Prompt
Scan the lines below for the string "docs" and report how many lines contain it, giving only the number.
--- Data under study Enclosed Below ---
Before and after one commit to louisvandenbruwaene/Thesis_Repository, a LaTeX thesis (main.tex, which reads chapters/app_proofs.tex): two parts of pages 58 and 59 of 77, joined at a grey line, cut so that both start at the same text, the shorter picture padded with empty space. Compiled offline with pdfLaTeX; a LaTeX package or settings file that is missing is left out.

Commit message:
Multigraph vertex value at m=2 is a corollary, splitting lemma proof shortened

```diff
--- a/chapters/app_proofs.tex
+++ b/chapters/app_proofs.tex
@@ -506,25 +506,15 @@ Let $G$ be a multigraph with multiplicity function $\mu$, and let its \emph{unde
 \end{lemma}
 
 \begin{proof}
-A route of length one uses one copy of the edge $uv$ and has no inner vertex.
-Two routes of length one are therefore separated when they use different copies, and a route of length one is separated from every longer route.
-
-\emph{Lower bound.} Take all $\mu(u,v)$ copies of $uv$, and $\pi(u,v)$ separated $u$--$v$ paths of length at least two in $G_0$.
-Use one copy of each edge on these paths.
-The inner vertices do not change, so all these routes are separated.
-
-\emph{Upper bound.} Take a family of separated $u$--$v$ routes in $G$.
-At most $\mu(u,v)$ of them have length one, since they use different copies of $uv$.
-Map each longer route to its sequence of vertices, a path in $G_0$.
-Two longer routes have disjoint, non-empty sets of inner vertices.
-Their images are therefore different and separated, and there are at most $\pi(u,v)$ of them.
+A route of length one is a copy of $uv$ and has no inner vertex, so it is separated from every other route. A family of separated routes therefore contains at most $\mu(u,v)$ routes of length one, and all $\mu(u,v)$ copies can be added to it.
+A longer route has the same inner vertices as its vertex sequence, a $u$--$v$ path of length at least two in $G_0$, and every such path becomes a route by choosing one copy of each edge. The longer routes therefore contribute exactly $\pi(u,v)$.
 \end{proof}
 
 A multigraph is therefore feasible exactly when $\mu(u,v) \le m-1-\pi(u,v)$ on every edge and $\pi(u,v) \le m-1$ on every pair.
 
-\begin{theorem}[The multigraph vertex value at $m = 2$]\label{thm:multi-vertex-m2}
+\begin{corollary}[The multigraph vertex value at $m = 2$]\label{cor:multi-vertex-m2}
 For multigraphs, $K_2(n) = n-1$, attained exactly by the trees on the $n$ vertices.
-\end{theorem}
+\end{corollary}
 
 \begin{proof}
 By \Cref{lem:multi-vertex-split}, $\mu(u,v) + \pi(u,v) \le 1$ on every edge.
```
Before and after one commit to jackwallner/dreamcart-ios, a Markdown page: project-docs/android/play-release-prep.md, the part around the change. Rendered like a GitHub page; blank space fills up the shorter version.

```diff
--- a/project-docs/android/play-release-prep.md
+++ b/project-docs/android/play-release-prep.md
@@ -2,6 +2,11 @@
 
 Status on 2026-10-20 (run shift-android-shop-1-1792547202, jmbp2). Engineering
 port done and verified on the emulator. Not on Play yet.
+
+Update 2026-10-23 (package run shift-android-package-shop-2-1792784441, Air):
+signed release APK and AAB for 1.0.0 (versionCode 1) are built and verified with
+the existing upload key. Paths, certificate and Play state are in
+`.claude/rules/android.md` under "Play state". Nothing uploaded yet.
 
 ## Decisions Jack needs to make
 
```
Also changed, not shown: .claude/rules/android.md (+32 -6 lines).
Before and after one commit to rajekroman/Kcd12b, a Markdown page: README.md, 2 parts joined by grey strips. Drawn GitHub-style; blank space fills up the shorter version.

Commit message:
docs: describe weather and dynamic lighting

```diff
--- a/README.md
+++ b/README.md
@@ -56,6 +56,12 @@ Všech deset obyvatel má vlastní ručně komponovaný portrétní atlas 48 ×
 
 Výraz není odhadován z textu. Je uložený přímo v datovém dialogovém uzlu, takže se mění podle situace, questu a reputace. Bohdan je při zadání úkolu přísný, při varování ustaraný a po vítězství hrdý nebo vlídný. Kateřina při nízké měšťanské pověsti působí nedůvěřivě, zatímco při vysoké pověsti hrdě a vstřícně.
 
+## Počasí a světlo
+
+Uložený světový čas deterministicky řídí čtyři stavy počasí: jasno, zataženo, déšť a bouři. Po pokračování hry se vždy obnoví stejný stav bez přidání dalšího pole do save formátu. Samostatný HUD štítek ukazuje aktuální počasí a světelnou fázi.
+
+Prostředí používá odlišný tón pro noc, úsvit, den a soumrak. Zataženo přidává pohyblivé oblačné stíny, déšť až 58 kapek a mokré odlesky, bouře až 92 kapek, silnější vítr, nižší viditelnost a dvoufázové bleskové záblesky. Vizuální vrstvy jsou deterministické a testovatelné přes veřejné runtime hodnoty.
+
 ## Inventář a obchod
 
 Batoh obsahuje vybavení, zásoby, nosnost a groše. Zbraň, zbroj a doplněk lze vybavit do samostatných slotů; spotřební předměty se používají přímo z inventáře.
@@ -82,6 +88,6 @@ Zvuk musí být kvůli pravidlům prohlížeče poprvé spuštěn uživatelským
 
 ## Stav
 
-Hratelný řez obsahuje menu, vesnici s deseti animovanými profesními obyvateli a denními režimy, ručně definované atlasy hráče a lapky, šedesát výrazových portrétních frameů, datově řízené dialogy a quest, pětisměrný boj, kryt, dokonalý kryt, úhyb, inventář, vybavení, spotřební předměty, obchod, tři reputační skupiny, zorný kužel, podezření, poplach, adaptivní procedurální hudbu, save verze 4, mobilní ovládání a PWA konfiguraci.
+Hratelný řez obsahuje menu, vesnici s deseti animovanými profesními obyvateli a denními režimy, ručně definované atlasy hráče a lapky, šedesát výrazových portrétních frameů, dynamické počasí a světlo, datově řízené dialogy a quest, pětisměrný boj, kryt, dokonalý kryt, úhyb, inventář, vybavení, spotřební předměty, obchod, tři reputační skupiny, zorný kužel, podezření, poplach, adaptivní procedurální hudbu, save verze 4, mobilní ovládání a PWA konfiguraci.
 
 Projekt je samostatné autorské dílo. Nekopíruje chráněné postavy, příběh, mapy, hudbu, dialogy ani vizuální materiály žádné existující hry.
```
--- End of Enclosed Data under study ---
Written answer
4